The US leader said Russia had to recognise Ukraine's president-elect Petro Poroshenko, withdraw troops from Ukrainian borders and stop backing pro-Moscow rebels who are destabilising eastern Ukraine.
"We will have a chance to see what Mr Putin does over the next two, three, four weeks. If he remains on the current course we've already indicated the actions we are prepared to take."
European Commission president Jose Manuel Barroso said at the close of the summit that the "G7 stands united behind Ukraine, politically and economically."
Tete-a-tete in France
Cameron is to hold the first tete-a-tete in Paris with Putin, who will also meet French President Francois Hollande on Thursday evening.
On Friday morning the Russian leader meets German Chancellor Angela Merkel.
In a blunt statement issued after a first day of talks Wednesday, the G7 -- Britain, France, Germany, Italy, Japan, Canada and the United States -- warned of tougher sanctions if the conditions set out by Obama were not met.
Putin reached out to the West, saying he was ready to meet Poroshenko, who will also be in Normandy.
"I don't plan to avoid anyone," Putin said.
The Russian president also signalled his willingness to sit down with Obama, but scathingly dismissed US claims of military intervention in Ukraine.
"It is his choice, I am ready for dialogue," Putin said.
Obama this week condemned Russia's "dark tactics" in Ukraine in a hawkish speech in Poland reminiscent of Cold War times.

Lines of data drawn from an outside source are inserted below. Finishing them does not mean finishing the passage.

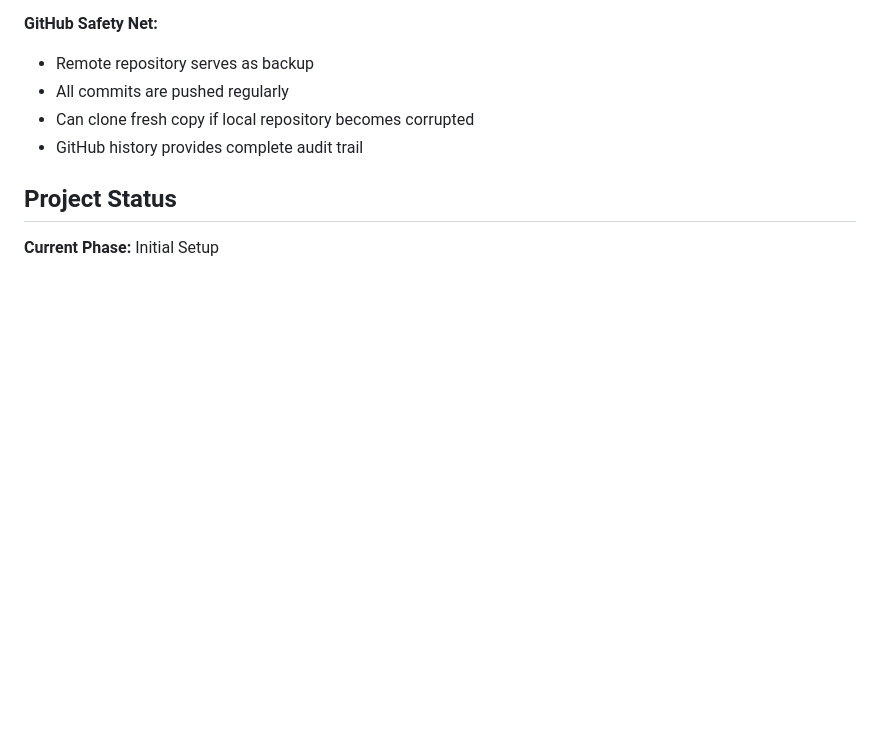
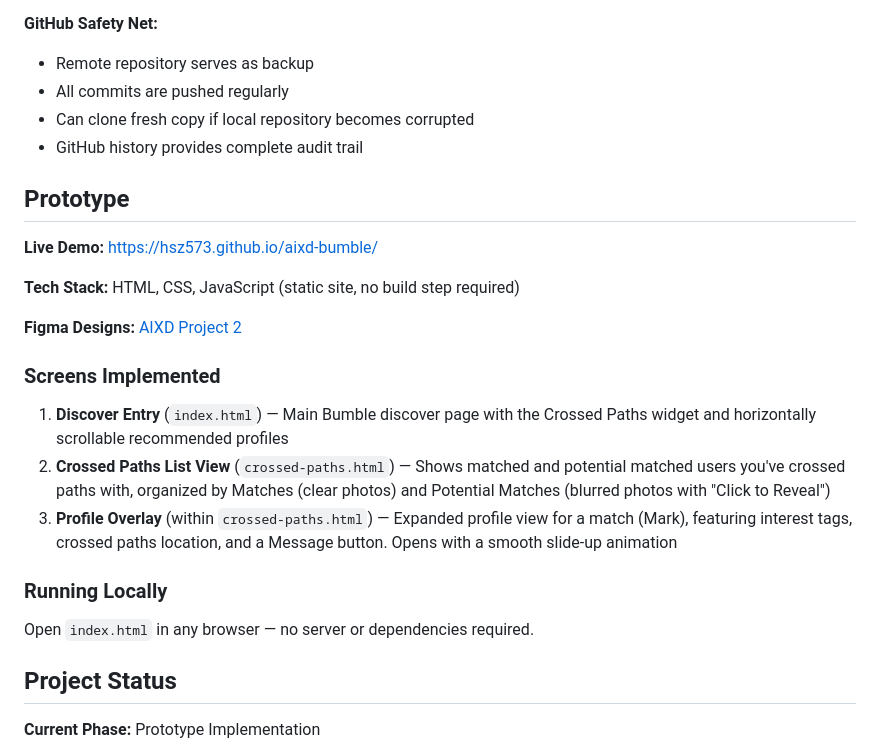
Before and after one commit to hsz573/aixd-bumble, a Markdown page: README.md, the part around one of its changes. GitHub-like rendering; blank space fills up the shorter version.

Commit message:
docs: update README with prototype details and live demo link
Co-Authored-By: Claude Opus 4.6 <noreply@anthropic.com>

```diff
--- a/README.md
+++ b/README.md
@@ -115,7 +115,25 @@ This project focuses on designing and implementing a user interface improvement
 - Can clone fresh copy if local repository becomes corrupted
 - GitHub history provides complete audit trail
 
+## Prototype
+
+**Live Demo:** [https://hsz573.github.io/aixd-bumble/](https://hsz573.github.io/aixd-bumble/)
+
+**Tech Stack:** HTML, CSS, JavaScript (static site, no build step required)
+
+**Figma Designs:** [AIXD Project 2](https://www.figma.com/design/I5ZpdUYMiBcSPUeH2jv6My/AIXD-Project-2)
+
+### Screens Implemented
+
+1. **Discover Entry** (`index.html`) — Main Bumble discover page with the Crossed Paths widget and horizontally scrollable recommended profiles
+2. **Crossed Paths List View** (`crossed-paths.html`) — Shows matched and potential matched users you've crossed paths with, organized by Matches (clear photos) and Potential Matches (blurred photos with "Click to Reveal")
+3. **Profile Overlay** (within `crossed-paths.html`) — Expanded profile view for a match (Mark), featuring interest tags, crossed paths location, and a Message button. Opens with a smooth slide-up animation
+
+### Running Locally
+
+Open `index.html` in any browser — no server or dependencies required.
+
 ## Project Status
 
-**Current Phase:** Initial Setup
+**Current Phase:** Prototype Implementation
 
```
Also changed, not shown: other parts of README.md (+1 -1 lines).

In Donetsk, the main city of eastern Ukraine, Ukrainian authorities said they had closed three checkpoints on the border with Russia after nightly assaults by separatists.
The move came as the government vowed to beef up its security presence to counter pro-Russian rebels amid reports of continued fighting in the country's east.
In Moscow, Russian Prime Minister Dmitry Medvedev accused the G7 of "cynicism" for backing Ukraine's military operation against pro-Russian insurgents.
"The so-called G7 even talks about the measured actions of the Ukrainian army against its own people," Medvedev told ministers, quoted by the Interfax news agency.
"This is cynicism without limit."
But European Council president Herman Van Rompuy dismissed the criticism.
"Everyone has to acknowledge that Ukraine has shown a lot of restraint since the start of the crisis."
Energy security vital
The G7 talks wrapped up with a focus on the outlook of the global economy -- where once again there is no escaping the Ukraine crisis.
"The crisis in Ukraine makes plain that energy security must be at the centre of our collective agenda," a draft communique said.
The European Union depends on Russia for about 30 percent of its gas supplies, with half of that transiting via Ukraine.
Russia turned off the taps in 2006 and 2009 in previous disputes with Ukraine, causing huge disruption in Europe, and has threatened to do so again if Kiev does not pay its bills.
While the Ukraine crisis dominates the headlines, the broader economic outlook remains a central concern even if the worst of the fallout from the 2008 global financial crisis is easing.
"Supporting jobs and growth remains our top priority," the G7 draft said.
- United States
- Asia Pacific
- European Commission
- Great Britain